Difficult-path branch prediction using subordinate microthreads

Robert S. Chappell, Francis Tseng, Adi Yoaz, Yale N. Patt
2002 SIGARCH Computer Architecture News  
Branch misprediction penalties continue to increase as microprocessor cores become wider and deeper. Thus, improving branch prediction accuracy remains an important challenge. Simultaneous Subordinate Microthreading (SSMT) provides a means to improve branch prediction accurac): SSMT machines run multiple, concurrent microthreads in support of the primary thread. We propose to dynamically construct microthreads that can speculatively and accurately pre-compute branch outcomes along frequently
more » ... predicted paths. The mechanism is intended to be implemented entirely in hardware. We present the details for doing so. We show how to select the right paths, how to generate accurate predictions, and how to get this information in a timely way. We achieve an average gain of 8.4% (42% maximum) over a very aggressive baseline machine on the SPECint95 and SPECint2000 benchmark suites. Generate accurate microthread predictions. A microthread is useless if it does not generate a correct prediction. In fact, it can be harmful if the hardware prediction is correct and the microthread prediction is not. Complete microthreads in time to be useful. A microthread is useless if it does not complete before the target branch is resolved--at that point, the machine has already computed the actual outcome of the branch. Microthreads should complete as early as possible to eliminate or reduce misprediction penalties. We propose using a set of difficult-paths to guide microthread branch prediction with the above goals in mind. Path-based confidence mechanisms [10] have demonstrated 1063-6897/02 $17.00 © 2002 IEEE 307

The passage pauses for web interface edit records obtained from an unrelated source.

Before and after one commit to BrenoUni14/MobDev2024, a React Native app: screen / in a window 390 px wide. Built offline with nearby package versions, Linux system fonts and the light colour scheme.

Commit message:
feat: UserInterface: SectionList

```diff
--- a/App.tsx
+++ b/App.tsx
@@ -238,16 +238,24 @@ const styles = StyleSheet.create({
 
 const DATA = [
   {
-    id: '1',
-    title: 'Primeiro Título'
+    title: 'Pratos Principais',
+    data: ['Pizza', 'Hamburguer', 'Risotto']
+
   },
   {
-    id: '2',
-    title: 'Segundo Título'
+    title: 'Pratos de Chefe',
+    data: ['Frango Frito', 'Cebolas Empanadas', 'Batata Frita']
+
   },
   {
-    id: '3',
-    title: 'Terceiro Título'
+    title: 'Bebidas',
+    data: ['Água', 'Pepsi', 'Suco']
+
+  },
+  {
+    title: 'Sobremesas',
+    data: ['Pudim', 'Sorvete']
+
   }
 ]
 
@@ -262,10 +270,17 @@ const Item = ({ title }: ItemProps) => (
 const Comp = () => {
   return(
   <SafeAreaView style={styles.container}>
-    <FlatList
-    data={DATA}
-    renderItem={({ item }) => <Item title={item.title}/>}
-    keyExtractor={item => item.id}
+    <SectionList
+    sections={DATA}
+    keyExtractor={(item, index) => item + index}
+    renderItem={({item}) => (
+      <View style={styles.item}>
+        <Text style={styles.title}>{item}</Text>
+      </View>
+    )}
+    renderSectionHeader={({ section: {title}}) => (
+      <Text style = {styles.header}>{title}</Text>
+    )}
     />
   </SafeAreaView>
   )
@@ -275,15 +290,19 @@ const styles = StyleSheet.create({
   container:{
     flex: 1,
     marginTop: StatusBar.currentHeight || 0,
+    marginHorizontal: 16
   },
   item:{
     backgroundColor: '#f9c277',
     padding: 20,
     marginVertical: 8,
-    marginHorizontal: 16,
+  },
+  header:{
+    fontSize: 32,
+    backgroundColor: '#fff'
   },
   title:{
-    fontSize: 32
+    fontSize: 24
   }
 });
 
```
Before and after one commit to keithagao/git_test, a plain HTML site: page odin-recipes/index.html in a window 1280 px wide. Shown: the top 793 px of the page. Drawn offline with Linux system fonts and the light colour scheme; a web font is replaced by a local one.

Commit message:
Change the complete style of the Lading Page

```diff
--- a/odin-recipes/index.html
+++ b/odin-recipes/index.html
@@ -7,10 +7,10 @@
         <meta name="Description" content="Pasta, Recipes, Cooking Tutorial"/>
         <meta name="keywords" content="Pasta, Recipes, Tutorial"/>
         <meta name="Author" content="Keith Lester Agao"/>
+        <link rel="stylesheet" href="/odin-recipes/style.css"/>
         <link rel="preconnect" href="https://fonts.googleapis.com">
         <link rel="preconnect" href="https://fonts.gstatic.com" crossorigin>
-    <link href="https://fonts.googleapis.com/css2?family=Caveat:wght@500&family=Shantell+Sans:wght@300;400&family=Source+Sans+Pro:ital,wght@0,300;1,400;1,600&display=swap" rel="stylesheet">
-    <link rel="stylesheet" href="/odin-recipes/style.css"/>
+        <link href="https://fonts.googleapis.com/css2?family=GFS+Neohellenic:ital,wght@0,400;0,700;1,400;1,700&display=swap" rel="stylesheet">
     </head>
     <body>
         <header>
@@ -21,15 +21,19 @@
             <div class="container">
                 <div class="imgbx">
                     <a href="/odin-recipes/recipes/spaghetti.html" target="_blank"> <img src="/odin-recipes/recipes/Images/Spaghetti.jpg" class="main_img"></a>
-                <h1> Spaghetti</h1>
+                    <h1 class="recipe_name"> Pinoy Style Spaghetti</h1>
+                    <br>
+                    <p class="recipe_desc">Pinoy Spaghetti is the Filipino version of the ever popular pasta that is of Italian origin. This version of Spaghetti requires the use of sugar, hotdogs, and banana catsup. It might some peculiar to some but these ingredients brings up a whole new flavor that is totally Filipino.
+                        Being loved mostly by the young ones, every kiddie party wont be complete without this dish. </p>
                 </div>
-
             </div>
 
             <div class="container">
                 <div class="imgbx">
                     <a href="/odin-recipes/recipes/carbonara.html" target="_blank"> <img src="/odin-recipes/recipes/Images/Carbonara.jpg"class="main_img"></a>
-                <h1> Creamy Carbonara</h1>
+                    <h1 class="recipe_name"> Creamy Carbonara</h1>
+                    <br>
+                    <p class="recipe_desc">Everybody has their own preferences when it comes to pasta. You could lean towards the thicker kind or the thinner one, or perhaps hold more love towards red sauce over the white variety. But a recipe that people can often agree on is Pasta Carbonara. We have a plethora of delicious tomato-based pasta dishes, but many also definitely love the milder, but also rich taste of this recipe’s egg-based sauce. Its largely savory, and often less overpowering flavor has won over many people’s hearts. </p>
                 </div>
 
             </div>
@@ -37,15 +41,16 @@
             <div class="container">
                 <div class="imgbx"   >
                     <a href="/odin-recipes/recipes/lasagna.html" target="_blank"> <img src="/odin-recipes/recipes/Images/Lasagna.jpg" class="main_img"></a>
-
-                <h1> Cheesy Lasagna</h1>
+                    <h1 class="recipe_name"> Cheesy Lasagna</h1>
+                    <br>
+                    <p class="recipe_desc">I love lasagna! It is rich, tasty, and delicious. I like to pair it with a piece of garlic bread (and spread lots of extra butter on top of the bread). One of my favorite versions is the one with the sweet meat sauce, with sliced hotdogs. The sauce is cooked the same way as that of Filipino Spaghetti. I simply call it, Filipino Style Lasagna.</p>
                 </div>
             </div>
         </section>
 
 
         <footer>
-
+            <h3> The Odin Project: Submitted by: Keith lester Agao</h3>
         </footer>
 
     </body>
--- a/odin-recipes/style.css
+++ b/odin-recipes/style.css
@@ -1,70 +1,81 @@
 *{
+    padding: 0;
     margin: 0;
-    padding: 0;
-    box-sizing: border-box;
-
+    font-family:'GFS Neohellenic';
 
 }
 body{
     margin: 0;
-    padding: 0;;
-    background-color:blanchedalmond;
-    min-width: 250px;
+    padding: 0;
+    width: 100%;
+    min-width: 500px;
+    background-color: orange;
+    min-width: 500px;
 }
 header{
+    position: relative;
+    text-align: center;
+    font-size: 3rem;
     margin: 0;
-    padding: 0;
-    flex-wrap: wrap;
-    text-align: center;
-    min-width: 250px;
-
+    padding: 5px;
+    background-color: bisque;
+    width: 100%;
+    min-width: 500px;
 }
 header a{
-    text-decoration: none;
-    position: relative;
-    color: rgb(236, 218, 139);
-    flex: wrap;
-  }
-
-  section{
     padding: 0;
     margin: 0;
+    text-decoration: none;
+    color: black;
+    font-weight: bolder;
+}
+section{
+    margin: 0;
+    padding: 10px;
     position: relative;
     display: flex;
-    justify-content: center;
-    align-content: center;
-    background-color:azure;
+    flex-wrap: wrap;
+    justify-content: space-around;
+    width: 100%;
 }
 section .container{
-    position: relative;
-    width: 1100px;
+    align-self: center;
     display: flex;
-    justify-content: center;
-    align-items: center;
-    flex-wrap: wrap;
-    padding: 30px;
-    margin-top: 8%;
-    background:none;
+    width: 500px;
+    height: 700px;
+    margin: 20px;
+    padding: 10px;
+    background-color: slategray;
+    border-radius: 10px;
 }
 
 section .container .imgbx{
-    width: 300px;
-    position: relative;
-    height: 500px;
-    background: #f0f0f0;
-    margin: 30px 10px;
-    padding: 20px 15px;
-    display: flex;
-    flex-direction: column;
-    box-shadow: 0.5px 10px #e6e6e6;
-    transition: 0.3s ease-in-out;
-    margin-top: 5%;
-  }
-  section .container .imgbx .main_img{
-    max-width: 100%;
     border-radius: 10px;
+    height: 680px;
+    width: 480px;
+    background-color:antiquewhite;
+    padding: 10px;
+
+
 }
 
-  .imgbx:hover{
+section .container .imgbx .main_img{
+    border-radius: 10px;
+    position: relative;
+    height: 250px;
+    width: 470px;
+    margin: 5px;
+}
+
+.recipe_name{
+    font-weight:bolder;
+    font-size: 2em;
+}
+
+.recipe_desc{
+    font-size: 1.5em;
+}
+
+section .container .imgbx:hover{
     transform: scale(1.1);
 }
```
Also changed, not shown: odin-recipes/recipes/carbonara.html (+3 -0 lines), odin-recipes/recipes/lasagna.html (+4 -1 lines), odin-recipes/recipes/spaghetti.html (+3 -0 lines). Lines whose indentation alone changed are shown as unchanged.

doi:10.1145/545214.545250 fatcat:z7s5yiikszct7kxyxe2v4at2em